Essentially, the Digital Garden is a public Second Brain: a collection of unrefined, loosely organized notes on personal websites that continuously develop as a personal knowledge base.


# Types of Notes

The notes in a digital garden vary in their level of refinement. At one end of the spectrum, we have Evergreen Note or Permanent Note, representing polished, long-standing content destined for my Zettelkasten. Preceding these are the more transient Fleeting Notes and Literature Notes.

“My Taxonomy”

I use Permanent Notes and Evergreen Notes interchangeably. They form the backbone of my note organization system. My Taxonomy of note types provides an overview of how I categorize different levels of notes.

# Example of Digital Gardens

For a deeper understanding, I recommend the article A Brief History & Ethos of the Digital Garden.

Another notable example is Personal Wiki / Digital Garden, which offers extensive information on Personal Knowledge Management (PKM). This site uses a Wiki format, differing from the Linking Your Thinking (LYT) method by Nick Milo. Networked Thought also presents interesting insights.

Discover more through this curated collection by Maggie Appleton. Also, explore Other Public Second Brains for additional examples.

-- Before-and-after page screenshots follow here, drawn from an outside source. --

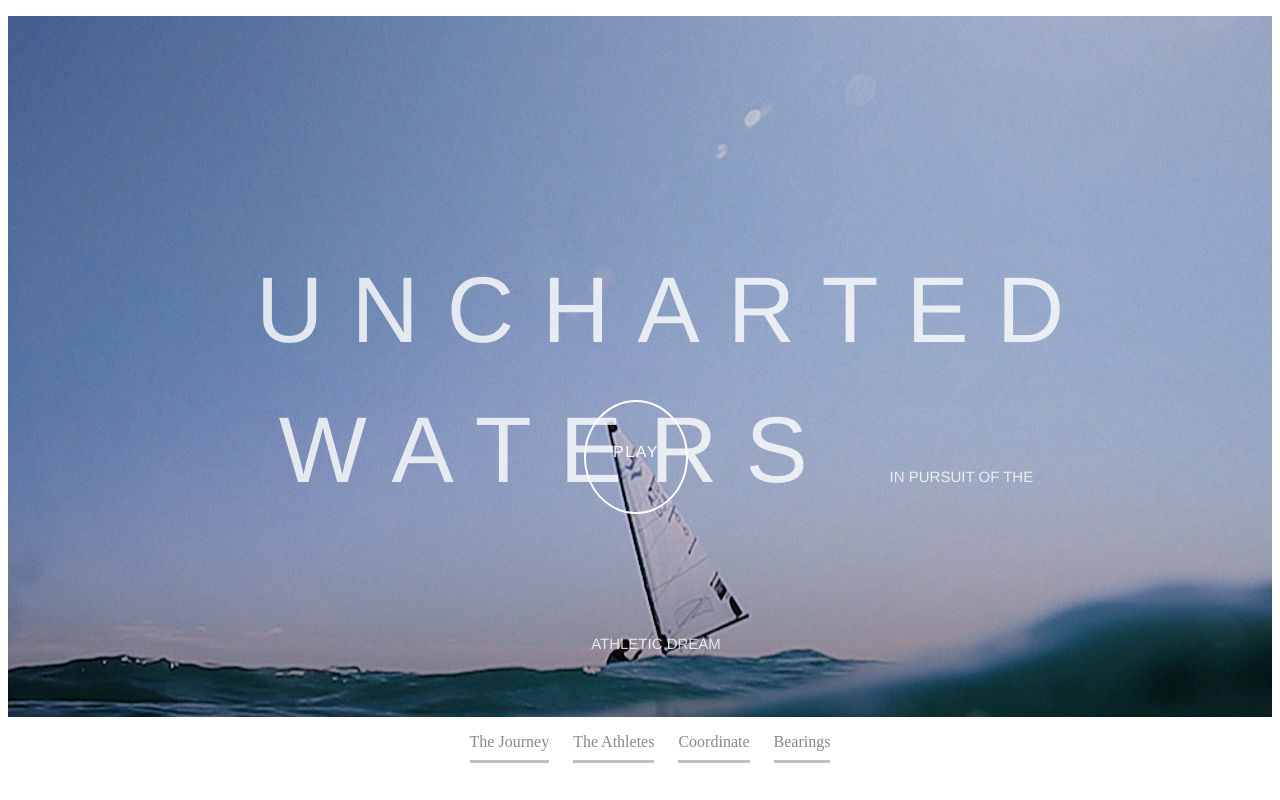
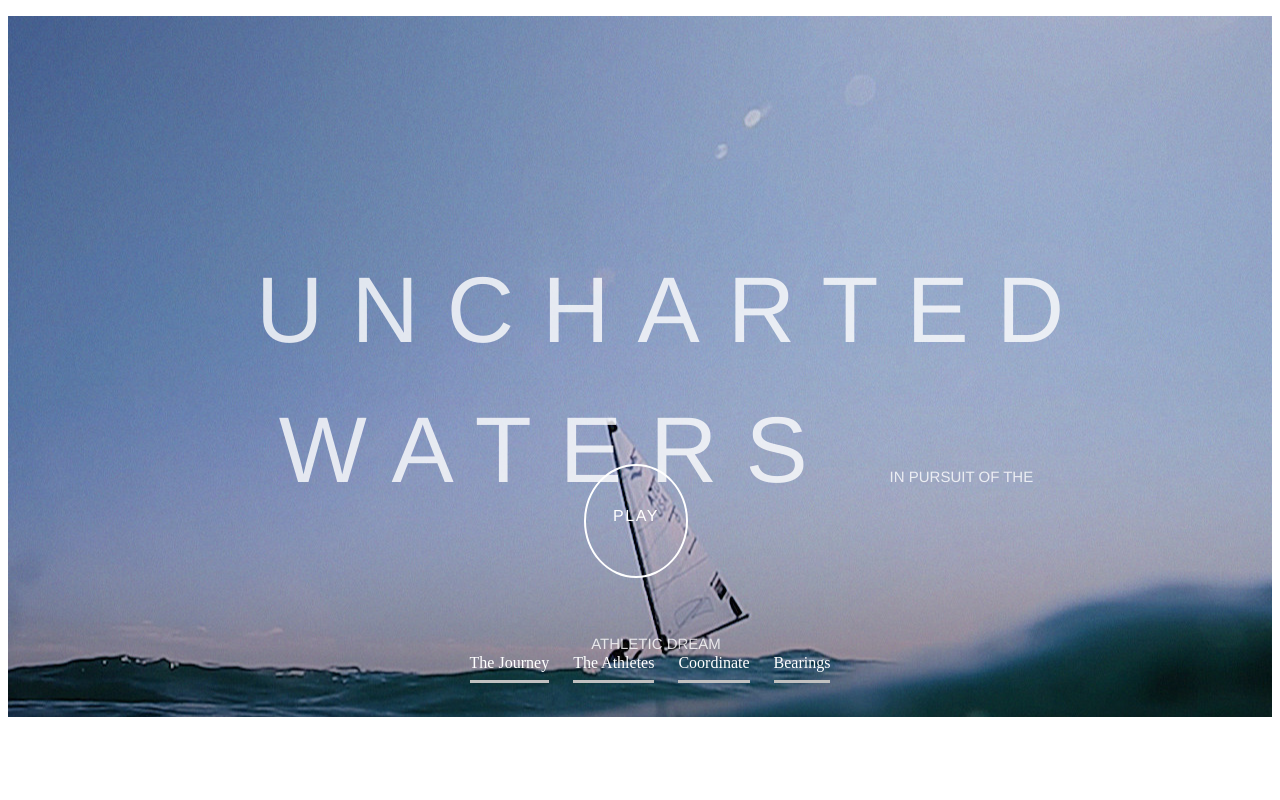
Before and after one commit to magmahackers/website-git-test, a plain HTML site: page index.html in a window 1280 px wide. Drawn offline with Linux system fonts and the light colour scheme.

Commit message:
Fix navigation bar and play btn placement

```diff
--- a/css/index.css
+++ b/css/index.css
@@ -34,6 +34,7 @@ span{
 ul{
  	list-style-type: none;
  	text-align: center;
+  margin-top: -5%;
  }
 
  li{
@@ -45,7 +46,7 @@ ul{
  a {
      border-bottom: 2px solid #f0f0f0;
     border-bottom: 3px solid #C0C0C0;
-    color: #888;
+    color: #fff;
     padding-bottom: .6em;
     text-decoration: none;
 }
@@ -63,7 +64,7 @@ ul{
     height: 75pt;
     letter-spacing: .1em;
     line-height: 75pt;
-    margin-top: 30%;
+    margin-top: 35%;
     margin-left: 45%;
     margin-right:45%;
     position: absolute;
```
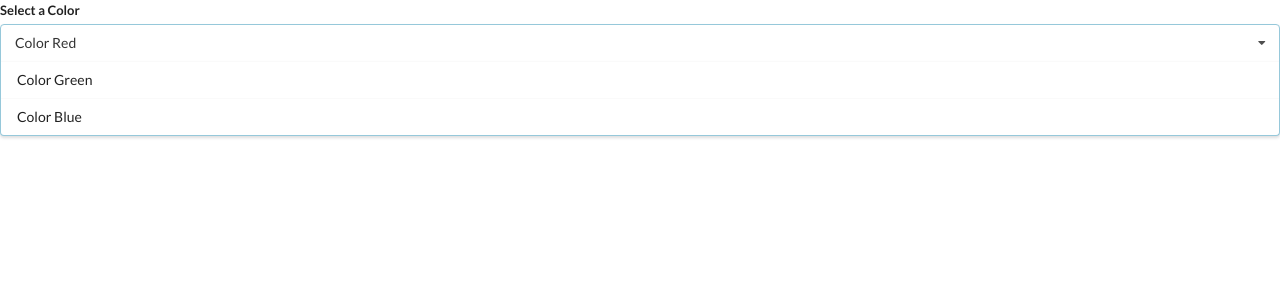
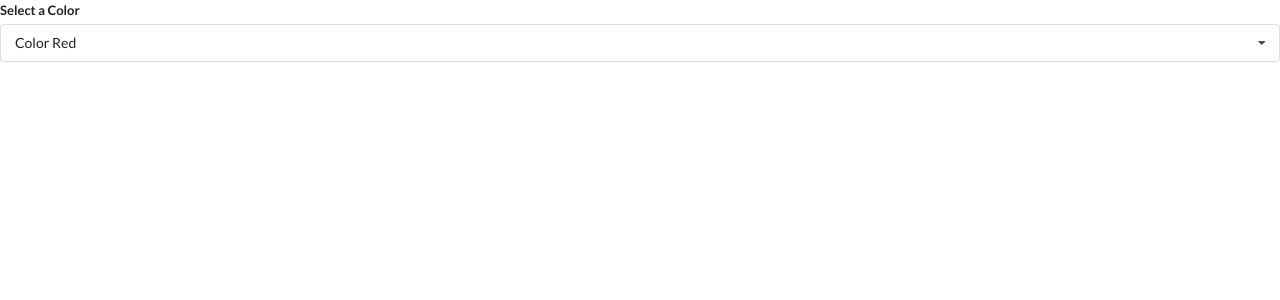
Before and after one commit to Atomize101/widgets, a React (Create React App) app: page / in a window 1280 px wide. Shown: the top 300 px of the page. Built offline with nearby package versions, Linux system fonts and the light colour scheme.

Commit message:
Adding state to keep track of clickable menu

```diff
--- a/src/components/Dropdown.js
+++ b/src/components/Dropdown.js
@@ -1,7 +1,10 @@
-import React from 'react';
+import React, {useState} from 'react';
 
 const Dropdown = ({ options, selected, onSelectChange }) => {
-	const renderedOptions = options.map((options) => {
+
+    const [open, setOpen] = useState(false);
+
+    const renderedOptions = options.map((options) => {
 
         if(options.value === selected.value) {
             return null;
@@ -17,10 +20,10 @@ const Dropdown = ({ options, selected, onSelectChange }) => {
 		<div className="ui form">
 			<div className="field">
 				<label className="label">Select a Color</label>
-				<div className="ui selection dropdown visible active">
+				<div onClick={()=> setOpen(!open)} className={`ui selection dropdown ${open ? 'visible active' : ''}`}>
 					<i className="dropdown icon"></i>
 					<div className="text">{selected.label}</div>
-					<div className="menu visible transition">{renderedOptions}</div>
+					<div className={`menu ${open ? 'visible transition' : ''}`}>{renderedOptions}</div>
 				</div>
 			</div>
 		</div>
```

Origin: A Brief History & Ethos of the Digital Garden
Created 2022-05-18